“Right now, we don’t need an increase in vans,” freshman Rob Corre said. “I don’t wait long now and I never had a problem …it’s doing it’s job right now without any increase.”

Stafford said she made the request for more funds after the service saw a 41 percent increase in use during the past year. Administrators said that the service would be receiving an increase in February but didn’t disclose specific figures until last week.

Stafford also said UPD implemented a new computerized phone system earlier this month, eliminating the busy signals students heard when calling 4-RIDE in the past. The system, which puts each caller on hold, allows 4-RIDE dispatchers to answer each individual call in the order in which students call.

Stafford said the new system was implemented after students complained about not being able to get through to a dispatcher. Previously, one operator handled five phone lines.

“When dispatchers put people on hold, it makes their job a lot less hectic,” Stafford said.

Some students said the new system has not improved accessibility to dispatchers.

“With the (new system), they answer your call in 10 or 15 minutes,” freshman Bobby Thomson said. “I always hang up and call again until someone answers my call.”

Stafford said the increased funds would enhance campus safety, adding that it does not matter why students used 4-RIDE.

“We don’t want students walking alone at night,” Stafford said. “(By using 4-RIDE), there will be less of an opportunity for students to be victims of crime.”

“If they’re using the escort service, then it increases safety,” Stafford added. “We don’t ask why they use the service.”

UPD is also considering adding another Colonial Express route that would make stops at the Marvin Center, The Aston, Pennsylvania House and City and New halls, Stafford said.

Stafford said UPD is not looking into increasing 4-RIDE hours or extending its service boundaries. Currently, the service takes students to any destination on or within campus boundaries from 7 p.m. to 6 a.m. every day.

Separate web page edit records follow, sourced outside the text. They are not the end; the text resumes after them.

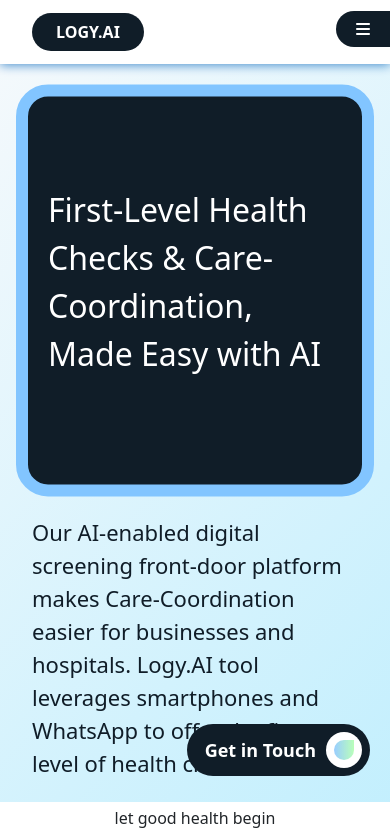
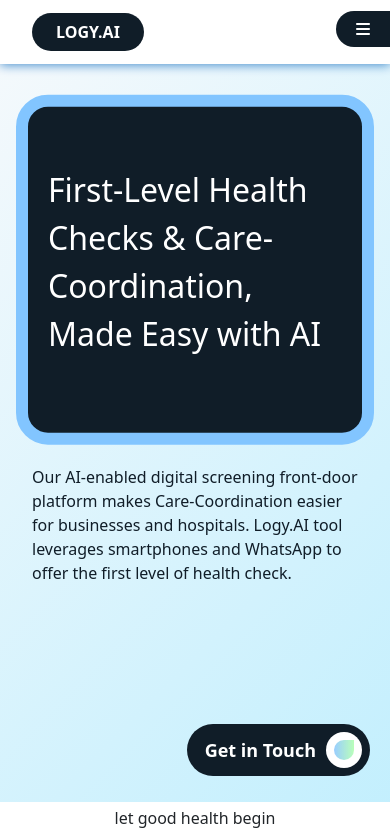
Before and after one commit to Debaprasad-dez/newlogyweb, a React (Create React App) app: page /#/ in a window 390 px wide. Shown: the top 832 px of the page. Built offline with nearby package versions, Linux system fonts and the light colour scheme.

Commit message:
react page deploy 12

```diff
--- a/src/App.css
+++ b/src/App.css
@@ -536,14 +536,14 @@
         max-width: 100%;
         padding: 20px;
         font-size: 32px;
-        padding-top: 90px;
-        padding-bottom: 90px;
+        padding-top: 7vh;
+        padding-bottom: 7vh;
     }
     .undertext{
         color: #101D28;
         font-weight: 500;
         margin-top: 20px;
-        font-size: 22px;
+        font-size: 16px;
         padding-left: 16px;
         padding-right: 16px;
     }
```
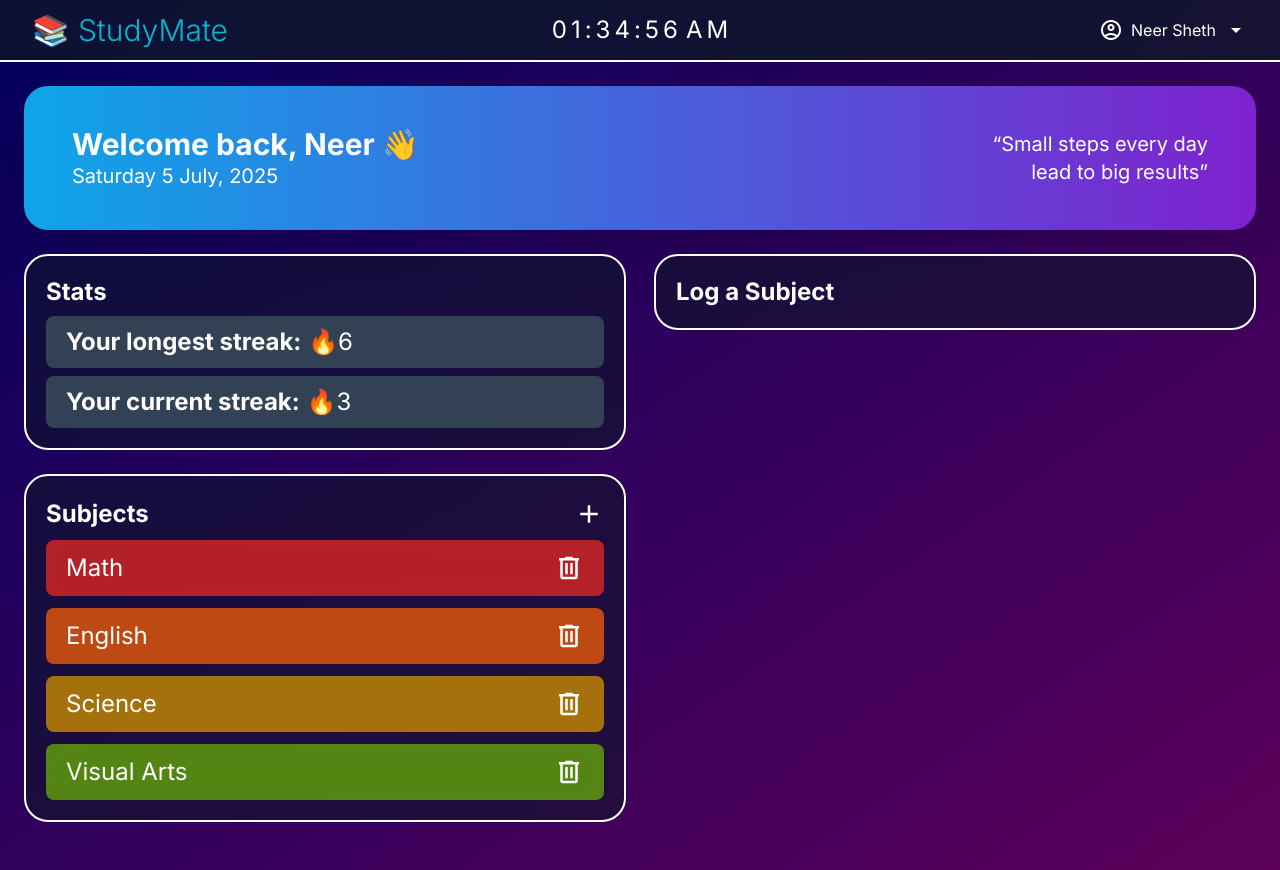
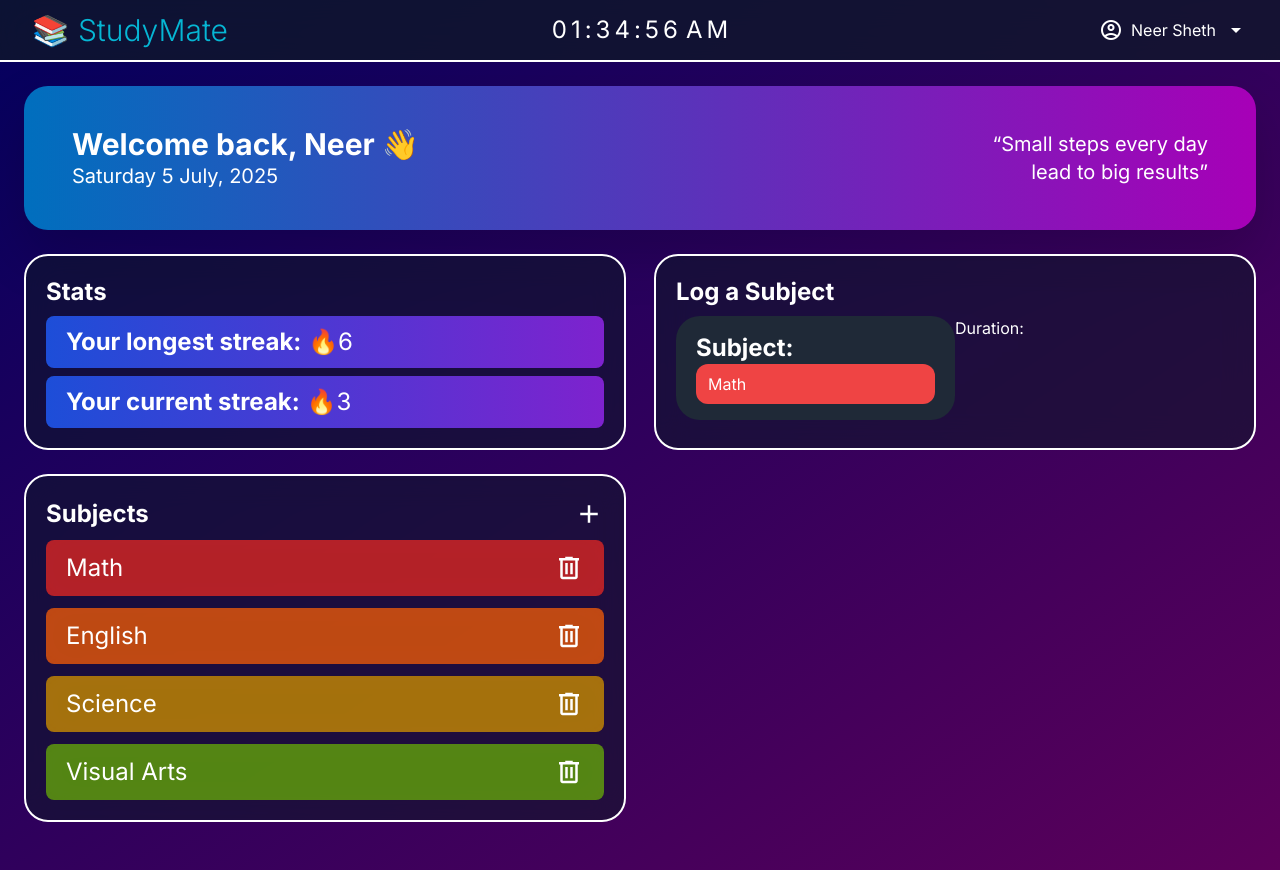
Before and after one commit to ItsPixL/studymate-tracker, a React (Vite) app in the folder frontend/studymate-frontend/: page /dashboard in a window 1280 px wide. Built offline with nearby package versions, Linux system fonts and the light colour scheme.

Commit message:
Worked on the UI a bit more.

```diff
--- a/frontend/studymate-frontend/src/components/Greeting.tsx
+++ b/frontend/studymate-frontend/src/components/Greeting.tsx
@@ -50,7 +50,7 @@ export default function Greeting() {
 
   return (
     <motion.div
-      className="bg-gradient-to-r from-sky-500 to-purple-700 px-12 py-10 grid grid-cols-2 rounded-3xl drop-shadow-2xl lg:max-w-screen-2xl mx-auto h-max w-full"
+      className="bg-gradient-to-r from-lightBlue to-lightPurple px-12 py-10 grid grid-cols-2 rounded-3xl drop-shadow-2xl lg:max-w-screen-2xl mx-auto h-max w-full"
       variants={containerVariants}
       initial="hidden"
       animate="show"
--- a/frontend/studymate-frontend/src/components/Log.tsx
+++ b/frontend/studymate-frontend/src/components/Log.tsx
@@ -1,4 +1,5 @@
 import { motion } from "motion/react";
+import { useState } from "react";
 
 // Motion Varients
 const containerVariants = {
@@ -14,6 +15,36 @@ const itemVariants = {
   show: { opacity: 1, y: 0 },
 };
 
+// Subject selector
+function SubjectSelection() {
+  const [subject, setSubject] = useState("Math");
+
+  const handleChange = (event: React.ChangeEvent<HTMLSelectElement>) => {
+    setSubject(event.target.value);
+  };
+
+  return (
+    <div className="bg-gray-800 px-5 py-4 rounded-3xl">
+      <label htmlFor="subject" className="text-2xl font-bold">
+        Subject:
+        <br />
+      </label>
+      <select
+        id="subject"
+        value={subject}
+        onChange={handleChange}
+        className="bg-red-500 px-3 py-2 rounded-xl w-full appearance-none"
+      >
+        <option value="Math">Math</option>
+        <option value="English"> English</option>
+        {/* CHANGE LATER */}
+      </select>
+    </div>
+
+    // NOTE: Change this to a custom dropdown
+  );
+}
+
 // Log
 export default function Log() {
   return (
@@ -27,6 +58,13 @@ export default function Log() {
       <motion.span className="text-2xl font-bold" variants={itemVariants}>
         Log a Subject
       </motion.span>
+
+      <div>
+        <div className="grid grid-cols-2 my-2">
+          <SubjectSelection />
+          <div>Duration:</div>
+        </div>
+      </div>
     </motion.div>
   );
 }
--- a/frontend/studymate-frontend/src/components/Stats.tsx
+++ b/frontend/studymate-frontend/src/components/Stats.tsx
@@ -31,13 +31,13 @@ export default function Stats() {
         Stats
       </motion.span>
       <motion.div
-        className="mt-2 backdrop-blur-lg bg-slate-700 py-2.5 px-5 text-2xl rounded-lg"
+        className="mt-2 backdrop-blur-lg bg-gradient-to-r from-blue-700 to-purple-700 py-2.5 px-5 text-2xl rounded-lg"
         variants={itemVariants}
       >
         <strong>Your longest streak:</strong> 🔥{longest}
       </motion.div>
       <motion.div
-        className="mt-2 backdrop-blur-lg bg-slate-700 py-2.5 px-5 text-2xl rounded-lg"
+        className="mt-2 backdrop-blur-lg bg-gradient-to-r from-blue-700 to-purple-700 py-2.5 px-5 text-2xl rounded-lg"
         variants={itemVariants}
       >
         <strong>Your current streak:</strong> 🔥{current}
--- a/frontend/studymate-frontend/tailwind.config.js
+++ b/frontend/studymate-frontend/tailwind.config.js
@@ -12,7 +12,9 @@ export default {
       },
       colors: {
         deepBlue: '#03005E',
-        royalPurple: '#5C005A'
+        lightBlue: '#006FBE',
+        royalPurple: '#5C005A',
+        lightPurple: '#A700B7',
       }
     },
   },
```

Stafford also said 4-RIDE will not transport students to and from the recently purchased Gallery in Rosslyn, Va. She said a limited service shuttle to the residence hall will be provided but would not disclose any other details.

The Hatchet has disabled comments on our website. Learn more.